The panel will draw on its members’ expertise in competition economics and policy and engage widely with experts and stakeholders. It will consider the impact of competition policy on the UK’s growth and productivity, on wages and labour markets and on consumer outcomes.
In particular, it will look at:
- the impacts of the emergence of a small number of big players in digital markets such as social media, e-commerce, search, and online advertising
- appropriate approaches to mergers, takeovers and anticompetitive practices in digital markets
- opportunities to enhance competition to increase business innovation and expand consumer choice
- how best to assess consumer impacts in ad-funded products and services that are “free” to consumers
It will consider what further economic policy tools and frameworks are required to best understand and assess online markets; what if any changes may be required to the powers, functions and resources of the UK’s competition authority; and what approaches should be pursued at the international level in order to address the challenges of the digital economy.
The review will not attempt to provide answers to wider social questions such as the possible implications of the digital economy for individuals’ privacy, democracy, or independence and accountability of the media. However, it will identify the intersections between competition law, alternative policy tools and other areas of policy. These questions are also further being examined in other fora.
The panel’s work will be independent of government. It will make a final report with its recommendations to the Chancellor of the Exchequer and the Secretary of State for Business, Energy and Industrial Strategy in early 2019. Its recommendations will inform the work of HM Treasury, the Department for Digital, Culture, Media and Sport, and the Department for Business, Energy and Industrial Strategy, particularly the Competition Law Review.
2. Key questions for the expert panel
- What are the emerging benefits and harms from digital markets such as social media, e-commerce, search, and online advertising tending towards only one or a small number of big firms?
- What are the emerging benefits and harms of the same small number of digital firms becoming present across a broad range of digital markets?
- What effect can the accumulation and concentration of data within a small number of big firms be expected to have on competition?
- How can risks and detriment to consumers in products and services that are “free” to consumers (or paid for through their data) be assessed? And how could competition effects in other markets such as advertising be addressed?
- How do technologies such as artificial intelligence and machine learning affect competition and what are their implications for competition policy? Does algorithmic pricing raise novel concerns about competition?
- What is the appropriate approach to mergers and takeovers in digital markets – what are the key challenges and how should they be addressed?

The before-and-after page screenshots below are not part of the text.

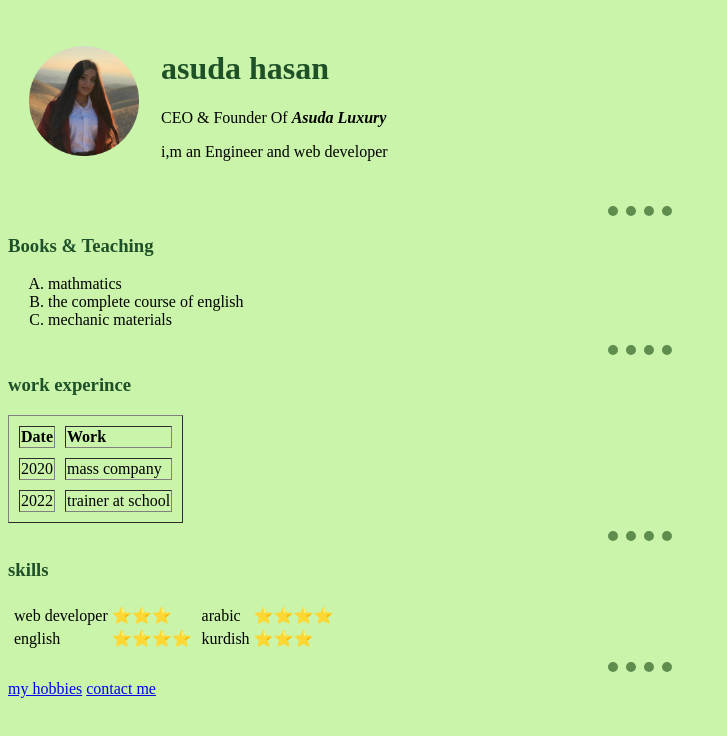
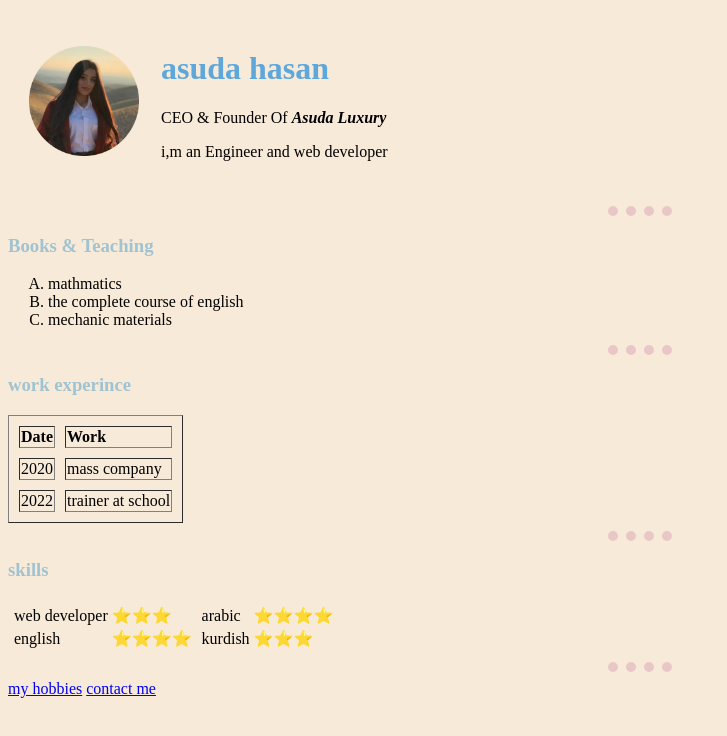
Before and after one commit to asudahasan/cv, a plain HTML site: page index.html in a window 1280 px wide. Shown: the whole page, without its empty margins (0-727 px from the left). Drawn offline with Linux system fonts and the light colour scheme; files whose address does not match are found by name.

Commit message:
Add files via upload

```diff
--- a/css/styles.css
+++ b/css/styles.css
@@ -1,22 +1,22 @@
 body{
-  background-color: #C9F4AA;
+  background-color: #F8EAD8;
 
 }
 hr{
   border-style: none;
   border-top: dotted;
   width: 5%;
-  border-color: #5F8D4E;
+  border-color: #EAC7C7;
 border-width: 10px;
 }
 img{
   width: 110px;
 }
 h1{
-  color: #1E5128;
+  color: #5DA7DB;
 }
 h3{
-  color: #1E5128;
+  color: #A0C3D2;
 
 }
 th{
```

- What tools does competition policy need to deal with issues in the digital economy in a sufficiently timely, effective and far-sighted manner? To what extent are these in place in the UK?
- What approaches are being considered and developed by governments and competition authorities in other major economies? What needs to be done internationally and what can be done at the UK level?